▶ What is expected
The answer must consist of every line in the data that contains "assets".
- - - -
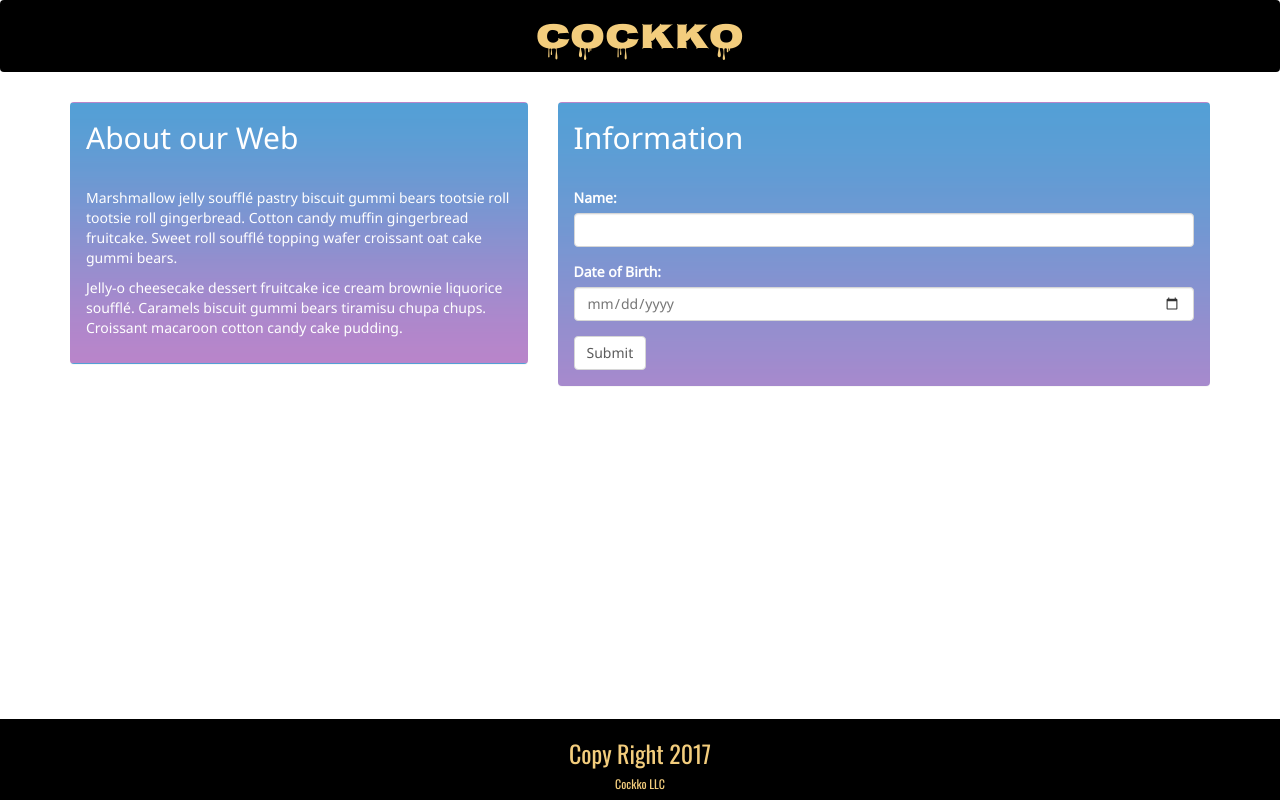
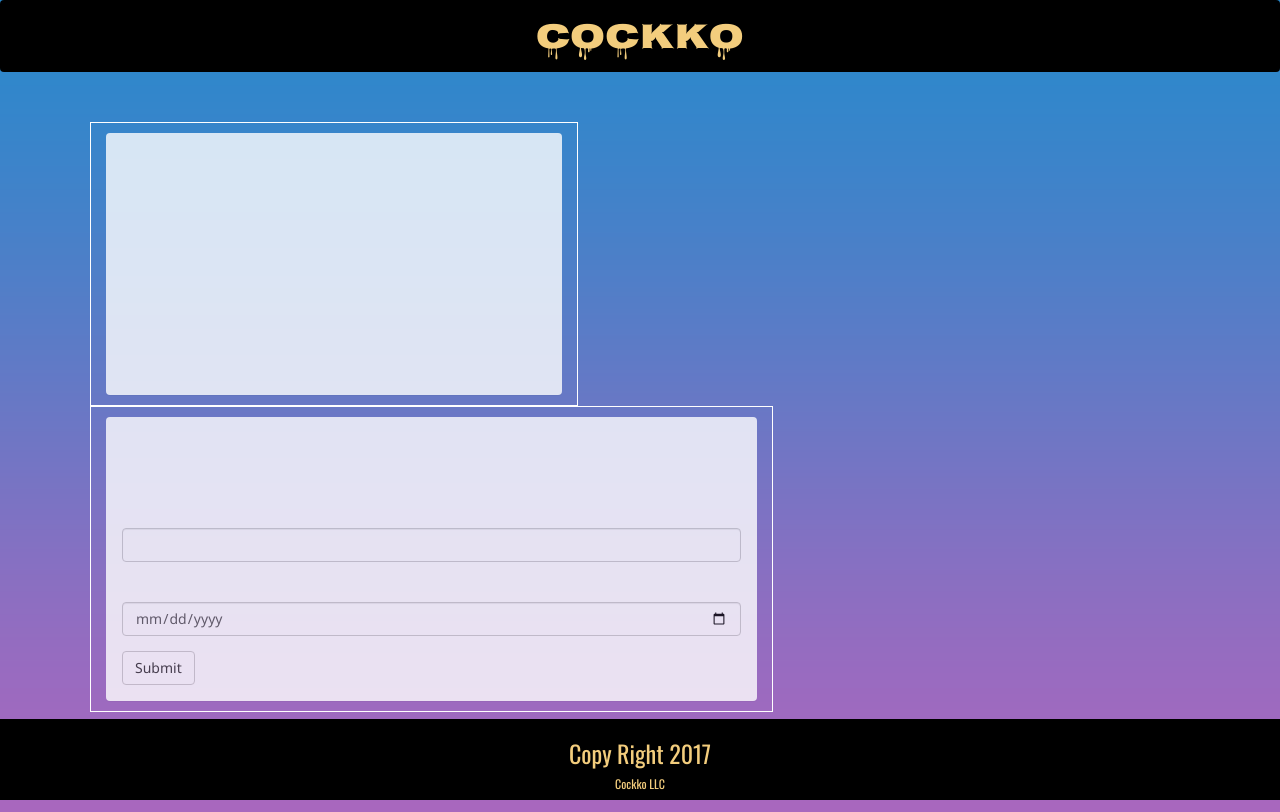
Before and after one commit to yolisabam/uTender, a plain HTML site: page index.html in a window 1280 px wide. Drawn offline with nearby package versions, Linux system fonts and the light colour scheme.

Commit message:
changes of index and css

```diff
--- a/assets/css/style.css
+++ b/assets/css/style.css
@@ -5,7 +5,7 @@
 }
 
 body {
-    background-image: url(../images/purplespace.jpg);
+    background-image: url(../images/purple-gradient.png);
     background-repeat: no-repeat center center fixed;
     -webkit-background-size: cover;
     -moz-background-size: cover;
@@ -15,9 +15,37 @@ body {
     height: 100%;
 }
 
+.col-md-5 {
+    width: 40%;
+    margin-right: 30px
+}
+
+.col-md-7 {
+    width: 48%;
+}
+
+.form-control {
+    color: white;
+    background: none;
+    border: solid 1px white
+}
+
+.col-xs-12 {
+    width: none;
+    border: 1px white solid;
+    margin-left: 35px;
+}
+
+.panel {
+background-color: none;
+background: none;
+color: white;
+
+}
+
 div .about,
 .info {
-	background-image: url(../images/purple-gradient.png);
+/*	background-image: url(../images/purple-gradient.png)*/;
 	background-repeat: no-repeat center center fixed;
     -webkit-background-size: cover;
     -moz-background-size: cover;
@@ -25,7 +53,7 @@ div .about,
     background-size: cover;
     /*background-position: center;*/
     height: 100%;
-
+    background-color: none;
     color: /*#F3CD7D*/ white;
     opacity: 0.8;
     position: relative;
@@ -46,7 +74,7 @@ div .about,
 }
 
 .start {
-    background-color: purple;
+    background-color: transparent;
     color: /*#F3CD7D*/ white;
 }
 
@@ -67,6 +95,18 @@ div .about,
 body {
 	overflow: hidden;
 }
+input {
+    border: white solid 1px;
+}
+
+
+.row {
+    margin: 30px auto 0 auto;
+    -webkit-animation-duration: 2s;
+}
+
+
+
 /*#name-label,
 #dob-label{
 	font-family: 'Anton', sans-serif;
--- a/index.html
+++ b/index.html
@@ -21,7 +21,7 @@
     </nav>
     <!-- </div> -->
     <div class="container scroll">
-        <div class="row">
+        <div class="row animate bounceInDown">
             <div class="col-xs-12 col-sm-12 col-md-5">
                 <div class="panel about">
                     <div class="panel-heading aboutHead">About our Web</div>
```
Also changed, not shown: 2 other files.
- - - -
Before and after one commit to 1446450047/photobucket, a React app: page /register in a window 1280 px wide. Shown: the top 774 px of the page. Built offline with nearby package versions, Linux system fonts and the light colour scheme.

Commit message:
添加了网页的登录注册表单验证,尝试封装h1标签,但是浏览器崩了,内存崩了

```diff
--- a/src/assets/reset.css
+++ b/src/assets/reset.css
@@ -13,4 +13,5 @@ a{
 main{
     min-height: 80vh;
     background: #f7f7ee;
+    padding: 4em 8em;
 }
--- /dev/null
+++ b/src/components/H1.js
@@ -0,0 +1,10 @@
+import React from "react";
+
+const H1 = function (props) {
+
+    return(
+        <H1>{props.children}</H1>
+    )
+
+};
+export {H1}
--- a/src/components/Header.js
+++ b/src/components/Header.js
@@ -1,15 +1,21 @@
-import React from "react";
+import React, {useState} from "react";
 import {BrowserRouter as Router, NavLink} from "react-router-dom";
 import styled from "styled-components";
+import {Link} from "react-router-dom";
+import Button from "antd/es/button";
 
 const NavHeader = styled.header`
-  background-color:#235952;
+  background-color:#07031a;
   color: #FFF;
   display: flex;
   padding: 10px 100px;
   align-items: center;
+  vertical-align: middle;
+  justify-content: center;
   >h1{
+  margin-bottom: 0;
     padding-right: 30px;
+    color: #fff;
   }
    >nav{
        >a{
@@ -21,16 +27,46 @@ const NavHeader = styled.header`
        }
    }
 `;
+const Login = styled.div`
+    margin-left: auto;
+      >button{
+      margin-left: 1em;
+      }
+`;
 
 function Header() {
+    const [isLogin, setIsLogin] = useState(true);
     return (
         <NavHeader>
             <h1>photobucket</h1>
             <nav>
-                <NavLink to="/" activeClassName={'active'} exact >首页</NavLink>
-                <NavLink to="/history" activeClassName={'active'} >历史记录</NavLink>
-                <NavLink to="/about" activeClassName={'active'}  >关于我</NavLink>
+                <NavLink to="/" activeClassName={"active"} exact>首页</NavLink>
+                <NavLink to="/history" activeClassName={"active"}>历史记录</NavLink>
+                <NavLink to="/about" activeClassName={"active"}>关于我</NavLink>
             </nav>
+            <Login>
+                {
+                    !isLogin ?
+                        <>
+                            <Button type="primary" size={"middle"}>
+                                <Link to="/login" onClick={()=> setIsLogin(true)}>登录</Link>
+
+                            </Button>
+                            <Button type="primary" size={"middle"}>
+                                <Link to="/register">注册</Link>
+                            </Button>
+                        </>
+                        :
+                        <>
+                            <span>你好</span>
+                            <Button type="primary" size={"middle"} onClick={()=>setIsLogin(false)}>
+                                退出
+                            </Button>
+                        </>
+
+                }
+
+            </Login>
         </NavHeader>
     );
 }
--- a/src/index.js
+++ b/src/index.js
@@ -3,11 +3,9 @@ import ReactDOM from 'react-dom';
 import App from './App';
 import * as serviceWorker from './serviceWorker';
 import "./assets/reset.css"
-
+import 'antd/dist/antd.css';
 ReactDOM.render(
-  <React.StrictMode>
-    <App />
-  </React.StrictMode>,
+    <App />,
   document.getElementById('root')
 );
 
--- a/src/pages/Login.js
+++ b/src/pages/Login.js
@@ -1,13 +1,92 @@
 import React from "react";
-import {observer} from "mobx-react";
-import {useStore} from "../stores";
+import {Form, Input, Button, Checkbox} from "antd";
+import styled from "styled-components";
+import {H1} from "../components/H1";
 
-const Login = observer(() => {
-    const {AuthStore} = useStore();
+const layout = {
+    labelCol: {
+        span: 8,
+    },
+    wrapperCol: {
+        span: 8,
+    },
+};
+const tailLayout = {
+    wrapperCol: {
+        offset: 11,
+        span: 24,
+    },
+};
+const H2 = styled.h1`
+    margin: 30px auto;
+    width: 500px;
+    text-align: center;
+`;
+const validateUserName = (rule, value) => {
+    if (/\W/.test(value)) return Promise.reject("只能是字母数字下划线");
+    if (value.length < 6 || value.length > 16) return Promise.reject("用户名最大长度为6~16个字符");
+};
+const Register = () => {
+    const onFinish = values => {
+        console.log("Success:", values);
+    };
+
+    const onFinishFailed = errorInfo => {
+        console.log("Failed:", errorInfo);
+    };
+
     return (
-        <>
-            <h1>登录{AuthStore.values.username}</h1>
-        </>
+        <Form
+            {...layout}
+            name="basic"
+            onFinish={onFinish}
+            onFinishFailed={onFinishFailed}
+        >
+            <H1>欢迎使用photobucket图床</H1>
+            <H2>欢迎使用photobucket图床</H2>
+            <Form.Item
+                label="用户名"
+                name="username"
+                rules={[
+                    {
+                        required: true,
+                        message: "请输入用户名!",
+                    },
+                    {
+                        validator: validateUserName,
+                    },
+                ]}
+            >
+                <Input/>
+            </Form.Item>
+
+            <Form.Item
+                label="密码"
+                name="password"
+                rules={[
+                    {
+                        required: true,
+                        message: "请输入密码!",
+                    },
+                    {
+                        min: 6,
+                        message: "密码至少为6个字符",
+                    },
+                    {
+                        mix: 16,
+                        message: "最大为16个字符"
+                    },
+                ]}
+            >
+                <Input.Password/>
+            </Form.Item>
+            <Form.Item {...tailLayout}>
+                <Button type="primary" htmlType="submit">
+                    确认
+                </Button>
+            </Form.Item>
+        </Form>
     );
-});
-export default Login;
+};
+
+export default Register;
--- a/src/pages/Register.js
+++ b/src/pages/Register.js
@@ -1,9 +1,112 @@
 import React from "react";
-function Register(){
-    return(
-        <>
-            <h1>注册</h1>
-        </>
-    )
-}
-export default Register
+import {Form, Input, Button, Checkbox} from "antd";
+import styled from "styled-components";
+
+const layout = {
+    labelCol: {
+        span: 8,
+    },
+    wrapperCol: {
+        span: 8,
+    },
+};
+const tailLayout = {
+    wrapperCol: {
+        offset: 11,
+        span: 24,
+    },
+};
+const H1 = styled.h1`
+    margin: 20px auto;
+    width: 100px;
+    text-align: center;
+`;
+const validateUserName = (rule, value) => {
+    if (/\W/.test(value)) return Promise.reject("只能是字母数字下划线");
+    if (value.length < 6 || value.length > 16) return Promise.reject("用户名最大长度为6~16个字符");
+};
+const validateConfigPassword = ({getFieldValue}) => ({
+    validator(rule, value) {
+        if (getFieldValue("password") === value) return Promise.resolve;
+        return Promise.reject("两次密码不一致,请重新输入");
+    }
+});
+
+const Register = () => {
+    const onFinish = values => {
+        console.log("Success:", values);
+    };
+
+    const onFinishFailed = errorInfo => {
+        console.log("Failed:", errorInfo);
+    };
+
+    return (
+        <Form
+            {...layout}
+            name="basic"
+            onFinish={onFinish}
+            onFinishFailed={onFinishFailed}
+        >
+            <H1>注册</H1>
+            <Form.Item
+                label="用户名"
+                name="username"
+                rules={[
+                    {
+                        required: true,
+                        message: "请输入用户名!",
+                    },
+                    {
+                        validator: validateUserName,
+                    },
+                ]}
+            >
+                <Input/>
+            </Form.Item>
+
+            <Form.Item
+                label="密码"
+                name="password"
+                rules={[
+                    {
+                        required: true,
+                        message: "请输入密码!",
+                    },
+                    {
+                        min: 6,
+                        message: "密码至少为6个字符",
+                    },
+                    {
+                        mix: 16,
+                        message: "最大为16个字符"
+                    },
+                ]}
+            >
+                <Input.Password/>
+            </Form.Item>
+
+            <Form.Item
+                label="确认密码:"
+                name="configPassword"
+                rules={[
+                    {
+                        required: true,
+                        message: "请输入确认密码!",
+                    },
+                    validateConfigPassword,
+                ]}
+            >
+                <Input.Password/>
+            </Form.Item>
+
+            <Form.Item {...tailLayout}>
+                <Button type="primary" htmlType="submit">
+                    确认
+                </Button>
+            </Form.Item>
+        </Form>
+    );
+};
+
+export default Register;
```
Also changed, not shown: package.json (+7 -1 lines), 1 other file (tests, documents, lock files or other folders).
- - - -
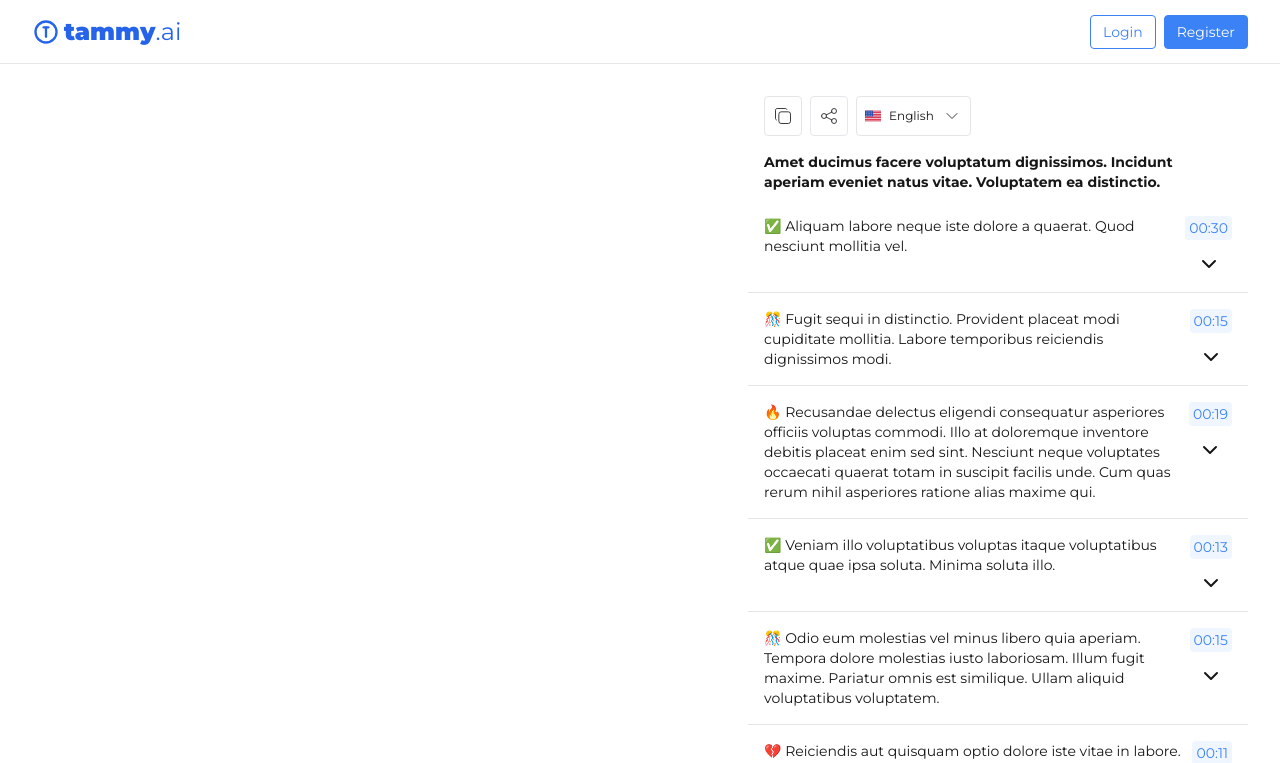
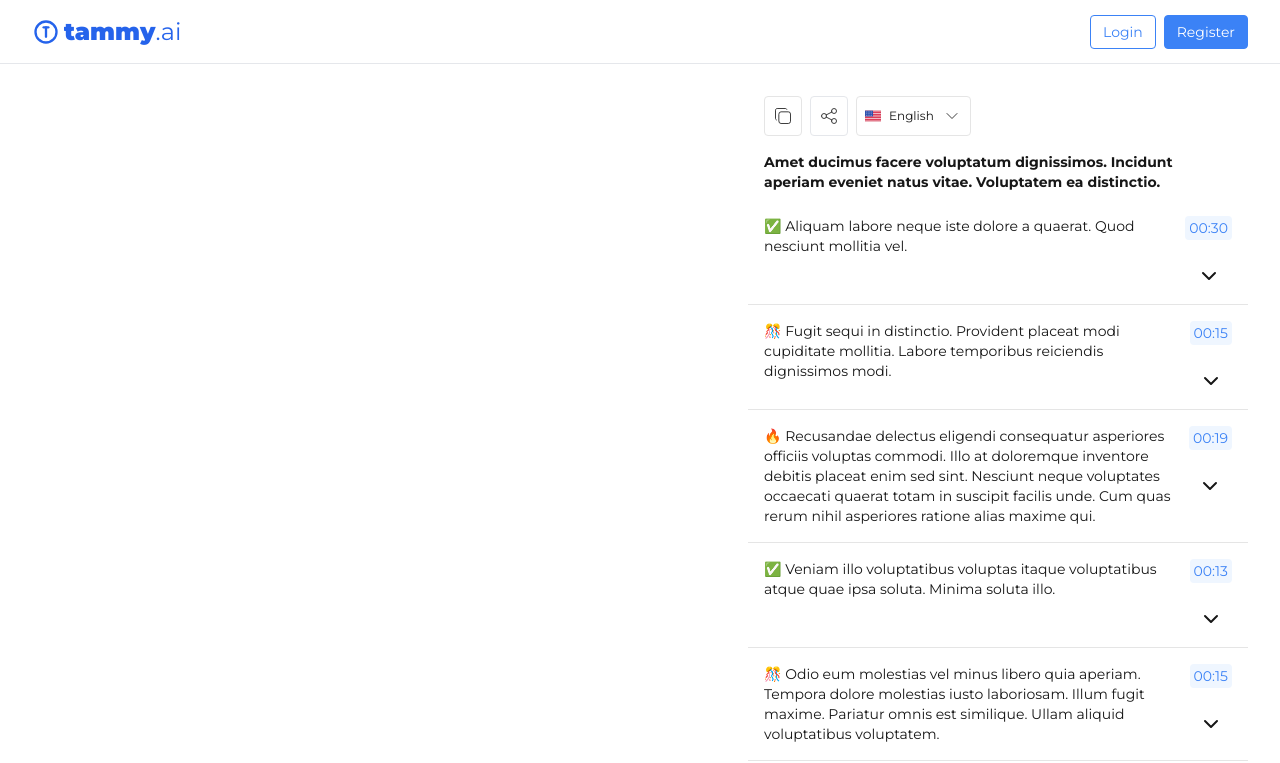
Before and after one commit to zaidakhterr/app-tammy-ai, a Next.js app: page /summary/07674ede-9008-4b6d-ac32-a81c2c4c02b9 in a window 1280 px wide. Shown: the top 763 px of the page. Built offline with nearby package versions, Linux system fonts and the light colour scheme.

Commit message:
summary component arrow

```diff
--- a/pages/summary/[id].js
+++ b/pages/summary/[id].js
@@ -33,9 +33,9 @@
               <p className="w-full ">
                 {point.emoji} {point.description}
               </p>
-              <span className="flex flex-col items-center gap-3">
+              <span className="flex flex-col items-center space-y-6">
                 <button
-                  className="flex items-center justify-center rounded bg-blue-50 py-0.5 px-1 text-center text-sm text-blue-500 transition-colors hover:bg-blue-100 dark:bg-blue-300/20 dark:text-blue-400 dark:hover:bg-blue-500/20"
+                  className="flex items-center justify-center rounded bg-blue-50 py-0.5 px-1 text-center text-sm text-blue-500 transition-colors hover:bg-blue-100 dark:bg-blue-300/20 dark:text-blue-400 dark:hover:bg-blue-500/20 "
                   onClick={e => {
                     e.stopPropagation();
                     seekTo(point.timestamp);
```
- - - -
▶ Exercise answer
--- a/assets/css/style.css
+++ b/assets/css/style.css
--- a/src/assets/reset.css
+++ b/src/assets/reset.css
 import "./assets/reset.css"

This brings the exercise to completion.